___ Dataset extract

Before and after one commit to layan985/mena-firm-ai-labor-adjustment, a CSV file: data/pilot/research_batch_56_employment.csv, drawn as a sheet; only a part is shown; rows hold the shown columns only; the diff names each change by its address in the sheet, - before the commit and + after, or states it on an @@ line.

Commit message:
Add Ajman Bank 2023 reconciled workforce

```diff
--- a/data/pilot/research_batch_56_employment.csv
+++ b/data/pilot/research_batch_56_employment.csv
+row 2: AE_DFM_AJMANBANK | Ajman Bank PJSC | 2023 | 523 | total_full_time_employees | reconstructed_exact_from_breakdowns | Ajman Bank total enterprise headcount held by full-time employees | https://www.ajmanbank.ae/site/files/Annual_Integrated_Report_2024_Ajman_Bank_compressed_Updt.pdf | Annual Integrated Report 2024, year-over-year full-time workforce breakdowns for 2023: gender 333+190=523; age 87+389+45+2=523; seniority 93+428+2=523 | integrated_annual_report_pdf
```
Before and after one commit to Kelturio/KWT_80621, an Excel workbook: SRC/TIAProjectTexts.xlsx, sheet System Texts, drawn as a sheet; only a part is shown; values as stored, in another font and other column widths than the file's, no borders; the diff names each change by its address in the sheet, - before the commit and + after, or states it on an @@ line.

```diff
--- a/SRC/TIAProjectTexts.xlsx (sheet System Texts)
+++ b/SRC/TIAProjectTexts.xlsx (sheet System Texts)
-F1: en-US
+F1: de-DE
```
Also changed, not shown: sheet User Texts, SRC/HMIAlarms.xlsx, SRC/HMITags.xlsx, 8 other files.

______

Aim of the exercise: Copy each line from the entries above that has the word "Texts" in it.

Answer section:
Before and after one commit to Kelturio/KWT_80621, an Excel workbook: SRC/TIAProjectTexts.xlsx, sheet System Texts, drawn as a sheet; only a part is shown; values as stored, in another font and other column widths than the file's, no borders; the diff names each change by its address in the sheet, - before the commit and + after, or states it on an @@ line.
--- a/SRC/TIAProjectTexts.xlsx (sheet System Texts)
+++ b/SRC/TIAProjectTexts.xlsx (sheet System Texts)
Also changed, not shown: sheet User Texts, SRC/HMIAlarms.xlsx, SRC/HMITags.xlsx, 8 other files.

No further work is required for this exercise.